living with the shoreline
As islanders we live in the midst of a complex and amazing marine ecosystem. With limited land area and over 400 miles of shoreline, what happens on the land almost always impacts the marine environment. When we enjoy our beaches we can often witness and appreciate the delicate balance that supports everything. From the eelgrass, kelp and forage fish that provide the foundation of marine food webs, to salmon, rockfish, and seabirds, all the way up to the orcas whales and us!
A certain amount of erosion is a natural condition of healthy shorelines. Development activities,such as clearing vegetation and modifying site drainage, can make erosion much worse.If you are concerned about erosion, understand your property and the nature of erosion on your site before taking action. Engineered solutions such as bulkheads might be appropriate for some sites, but hard armoring is often unnecessary and can be very expensive. Plants can help stabilize eroding areas, while maintaining important habitat. On some sites, nourishing the beach with gravel and/or large wood can reduce wave action on the bank and create a more natural, more easily accessible beach.

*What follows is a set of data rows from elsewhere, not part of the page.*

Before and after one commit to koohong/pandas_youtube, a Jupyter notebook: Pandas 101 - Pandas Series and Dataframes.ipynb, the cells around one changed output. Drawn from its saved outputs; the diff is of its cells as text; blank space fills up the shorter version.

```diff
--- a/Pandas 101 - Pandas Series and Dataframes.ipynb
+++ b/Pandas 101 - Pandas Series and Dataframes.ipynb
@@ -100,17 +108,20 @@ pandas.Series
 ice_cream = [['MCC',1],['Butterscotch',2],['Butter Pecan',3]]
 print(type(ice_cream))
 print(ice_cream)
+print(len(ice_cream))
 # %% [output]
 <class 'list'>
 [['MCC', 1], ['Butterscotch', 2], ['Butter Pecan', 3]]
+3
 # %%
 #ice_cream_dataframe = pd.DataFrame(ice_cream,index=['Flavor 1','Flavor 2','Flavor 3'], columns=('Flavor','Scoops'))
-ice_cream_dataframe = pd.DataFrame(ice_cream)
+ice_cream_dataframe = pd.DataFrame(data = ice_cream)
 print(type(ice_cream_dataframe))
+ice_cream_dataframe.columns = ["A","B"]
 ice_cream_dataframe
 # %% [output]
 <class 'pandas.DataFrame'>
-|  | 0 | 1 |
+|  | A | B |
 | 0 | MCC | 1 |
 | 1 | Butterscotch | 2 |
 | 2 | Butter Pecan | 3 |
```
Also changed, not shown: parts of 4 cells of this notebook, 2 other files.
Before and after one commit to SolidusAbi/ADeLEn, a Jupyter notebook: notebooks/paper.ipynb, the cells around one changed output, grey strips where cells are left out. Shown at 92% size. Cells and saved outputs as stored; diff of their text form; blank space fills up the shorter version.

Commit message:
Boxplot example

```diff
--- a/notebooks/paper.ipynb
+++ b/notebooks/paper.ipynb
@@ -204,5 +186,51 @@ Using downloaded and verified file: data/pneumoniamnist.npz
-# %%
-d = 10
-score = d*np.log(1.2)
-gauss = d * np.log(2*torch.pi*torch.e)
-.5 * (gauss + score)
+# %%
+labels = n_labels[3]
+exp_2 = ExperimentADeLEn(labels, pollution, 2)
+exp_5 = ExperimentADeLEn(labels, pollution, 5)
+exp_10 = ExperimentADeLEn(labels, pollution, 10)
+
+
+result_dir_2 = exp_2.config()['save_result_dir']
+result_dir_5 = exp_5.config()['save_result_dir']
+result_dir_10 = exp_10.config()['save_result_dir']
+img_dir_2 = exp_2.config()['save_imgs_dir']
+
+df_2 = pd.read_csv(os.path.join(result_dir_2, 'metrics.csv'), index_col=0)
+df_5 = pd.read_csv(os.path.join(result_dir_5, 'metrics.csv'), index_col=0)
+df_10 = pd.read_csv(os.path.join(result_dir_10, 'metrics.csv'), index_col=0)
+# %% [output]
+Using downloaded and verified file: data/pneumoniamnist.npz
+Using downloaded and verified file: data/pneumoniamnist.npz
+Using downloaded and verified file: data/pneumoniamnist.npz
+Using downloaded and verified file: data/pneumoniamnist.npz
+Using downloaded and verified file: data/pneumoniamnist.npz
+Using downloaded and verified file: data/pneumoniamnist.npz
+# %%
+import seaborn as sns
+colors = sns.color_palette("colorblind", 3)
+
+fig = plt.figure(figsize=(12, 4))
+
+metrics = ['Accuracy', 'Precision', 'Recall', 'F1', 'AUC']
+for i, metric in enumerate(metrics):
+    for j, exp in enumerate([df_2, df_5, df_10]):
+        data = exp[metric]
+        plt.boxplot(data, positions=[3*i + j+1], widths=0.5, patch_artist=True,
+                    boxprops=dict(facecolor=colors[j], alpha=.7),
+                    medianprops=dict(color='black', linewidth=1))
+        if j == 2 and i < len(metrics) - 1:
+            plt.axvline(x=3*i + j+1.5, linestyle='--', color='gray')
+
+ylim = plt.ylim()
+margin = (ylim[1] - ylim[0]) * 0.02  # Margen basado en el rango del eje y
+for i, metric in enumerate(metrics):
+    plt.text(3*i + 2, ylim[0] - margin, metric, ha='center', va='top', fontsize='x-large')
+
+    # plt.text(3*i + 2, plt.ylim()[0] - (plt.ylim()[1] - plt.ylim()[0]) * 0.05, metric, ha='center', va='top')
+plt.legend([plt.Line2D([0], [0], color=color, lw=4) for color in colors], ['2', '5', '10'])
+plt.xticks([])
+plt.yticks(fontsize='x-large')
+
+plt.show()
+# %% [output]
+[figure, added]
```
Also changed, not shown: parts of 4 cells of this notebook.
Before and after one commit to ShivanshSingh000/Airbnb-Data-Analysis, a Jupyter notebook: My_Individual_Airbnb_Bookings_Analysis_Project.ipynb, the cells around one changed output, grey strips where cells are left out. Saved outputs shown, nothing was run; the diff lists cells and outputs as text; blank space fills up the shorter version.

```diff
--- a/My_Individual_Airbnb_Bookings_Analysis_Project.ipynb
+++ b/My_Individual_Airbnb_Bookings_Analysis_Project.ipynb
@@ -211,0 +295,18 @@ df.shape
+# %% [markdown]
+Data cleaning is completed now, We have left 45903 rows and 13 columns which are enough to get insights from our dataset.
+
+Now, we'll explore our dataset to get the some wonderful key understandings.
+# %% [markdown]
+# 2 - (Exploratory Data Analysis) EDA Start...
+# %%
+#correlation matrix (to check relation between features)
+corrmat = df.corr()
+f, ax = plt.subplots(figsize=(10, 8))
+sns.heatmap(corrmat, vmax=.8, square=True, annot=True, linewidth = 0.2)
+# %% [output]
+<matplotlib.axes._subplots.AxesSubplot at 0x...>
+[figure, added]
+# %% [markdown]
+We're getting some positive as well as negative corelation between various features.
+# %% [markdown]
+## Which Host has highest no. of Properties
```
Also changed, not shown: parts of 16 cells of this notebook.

water quality protection
Stormwater running off the land in the San Juans carries sediments, debris, and pollutants (e.g. fecal coliform, petroleum hydrocarbons, heavy metals, etc.) directly to local waters. These contaminants can persist and adversely affect the health of shellfish, fish, and wildlife, as well as people.Shoreline property owners can help improve water quality by maintaining or creating native vegetation along the shore to slow and filter runoff, installing pervious walks and driveways to allow filtration, directing stormwater flow from gutters and roads into vegetated areas, maintaining your on-site sewage system, and using compost instead of chemical fertilizers.
What we have in the San Juans is special but ongoing stewardship is needed to protect this visual and natural treasure. Explore our Shoreline Stewardship Guide and Research and Maps page to learn more about the actions you can take to support healthy shorelines for fish, wildlife and people.
What are forage fish?
Forage fish are small fish that feed on microscopic plants and animals. They are essential to the marine food web. Without them we would see less salmon, seabirds, and whales.
What is eelgrass?
What is kelp?
What are feeder bluffs?
Feeder bluffs are actively eroding coastline cliffs. They provide sediment that feeds beaches through wave action.Feeder bluffs maintain our loved local beaches.
protecting your investment for future generations
Protection of remaining, intact shoreline habitat is the most efficient and effective method to ensure marine ecosystem recovery for today, and into the future. A conservation easement provides a voluntary tool that can afford permanent protection and be fully compatible with private, residential ownership and activities. Conservation easements are legal, recorded documents that provide a flexible way to protect key scenic and natural features while the property remains in private ownership and use. In addition, preservation may entitle property owners to significant economic benefits through purchase or tax breaks.
As 90% of the waterfront tax parcels in San Juan County are in private, residential ownership, voluntary stewardship is an essential ingredient to maintaining a healthy community for people and nature.San Juan County is fortunate to have two organizations that work with interested property owners to permanently protect priority habitats, species and processes: the San Juan Preservation Trust and the San Juan County Land Bank. Friends of the San Juans works closely with land conservation organizations and interested property owners to identify and protect priority habitats, species and processes.
Friends’ Science Director Wins Salish Sea Science Prize
May 19, 2022